A new clinical trial testing the safety and efficacy of dronabinol as a palliative agent in patients with sickle cell disease is now open.

The double-blind, randomized, phase 2 study will assess the effects of dronabinol in treating pain, inflammation, and other complications in patients with sickle cell disease.

The trial aims to recruit 60 participants, aged 18 years and above, at Mount Sinai Hospital in New York City, New York.

Participants will receive either dronabinol at a dose between 2.5 mg and 10 mg or a placebo twice a day for 8 weeks. The dose of dronabinol will be determined individually for each patient. On days 1 to 4 of the study, each patient’s dose will be titrated from 5 mg of dronabinol twice a day to a dose between 2.5 mg and 10 mg twice a day depending on patient preference.

Read more about the complications of sickle cell disease

The primary outcome measure of the study will be the change in the Patient Reported Measurement Outcome Information System (PROMIS) pain impact score.
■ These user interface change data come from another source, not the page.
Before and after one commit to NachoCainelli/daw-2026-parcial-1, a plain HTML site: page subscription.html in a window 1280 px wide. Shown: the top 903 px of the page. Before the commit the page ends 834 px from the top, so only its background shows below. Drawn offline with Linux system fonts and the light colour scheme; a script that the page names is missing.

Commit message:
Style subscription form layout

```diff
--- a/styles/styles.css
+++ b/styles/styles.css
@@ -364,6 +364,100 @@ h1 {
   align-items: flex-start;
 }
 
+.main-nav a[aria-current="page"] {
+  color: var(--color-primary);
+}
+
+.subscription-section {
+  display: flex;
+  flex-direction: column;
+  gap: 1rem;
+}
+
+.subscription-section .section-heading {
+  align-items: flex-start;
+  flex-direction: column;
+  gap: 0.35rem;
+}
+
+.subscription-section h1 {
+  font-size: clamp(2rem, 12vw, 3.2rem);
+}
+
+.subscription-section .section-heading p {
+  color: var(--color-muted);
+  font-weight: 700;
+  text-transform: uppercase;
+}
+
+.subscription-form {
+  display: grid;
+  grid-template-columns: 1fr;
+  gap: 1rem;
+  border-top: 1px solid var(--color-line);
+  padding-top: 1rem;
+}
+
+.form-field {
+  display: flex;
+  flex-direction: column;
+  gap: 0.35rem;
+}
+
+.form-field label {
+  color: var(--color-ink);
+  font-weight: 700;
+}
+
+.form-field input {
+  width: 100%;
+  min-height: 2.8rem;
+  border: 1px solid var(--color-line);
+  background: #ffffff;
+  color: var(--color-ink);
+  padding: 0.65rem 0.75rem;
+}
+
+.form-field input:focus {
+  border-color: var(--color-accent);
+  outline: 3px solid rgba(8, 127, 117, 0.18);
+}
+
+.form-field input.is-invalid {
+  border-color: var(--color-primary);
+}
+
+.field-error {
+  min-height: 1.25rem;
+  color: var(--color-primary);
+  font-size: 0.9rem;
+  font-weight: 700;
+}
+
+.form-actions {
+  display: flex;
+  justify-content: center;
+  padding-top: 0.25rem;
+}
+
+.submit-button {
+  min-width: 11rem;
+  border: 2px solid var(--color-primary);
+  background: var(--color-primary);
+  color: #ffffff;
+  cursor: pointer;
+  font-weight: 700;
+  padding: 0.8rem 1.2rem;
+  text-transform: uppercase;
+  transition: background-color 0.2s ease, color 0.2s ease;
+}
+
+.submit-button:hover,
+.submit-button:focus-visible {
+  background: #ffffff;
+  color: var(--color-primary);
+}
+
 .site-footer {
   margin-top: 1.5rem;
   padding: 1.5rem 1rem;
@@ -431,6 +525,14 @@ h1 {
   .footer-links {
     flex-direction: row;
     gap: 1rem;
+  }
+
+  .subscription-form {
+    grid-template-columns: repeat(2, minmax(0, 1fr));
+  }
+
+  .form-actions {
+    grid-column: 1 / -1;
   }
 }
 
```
Secondary outcome measures will include the Adult Sickle Cell Quality of Life Information System (ASCQ-Me) pain impact score, quality of life outcomes, and markers of inflammation in the blood.

The trial is not yet recruiting participants. It is estimated to start in September 2022 and be completed by September 2025.

Dronabinol, also known as Marinol®, is an oral agent approved by the US Food and Drug Administration (FDA) that contains synthetic tetrahydrocannabinol. It is used to treat nausea and vomiting in patients undergoing chemotherapy and reduced appetite and weight loss in people with acquired immunodeficiency syndrome.

Sickle cell disease can be associated with severe acute or chronic pain due to sickle-shaped red blood cells obstructing blood flow, especially in small blood vessels. 


Cannabinoids for the reduction of inflammation and sickle cell related pain (CRISP). ClinicalTrials.gov. August 29, 2022. Accessed August 30, 2022.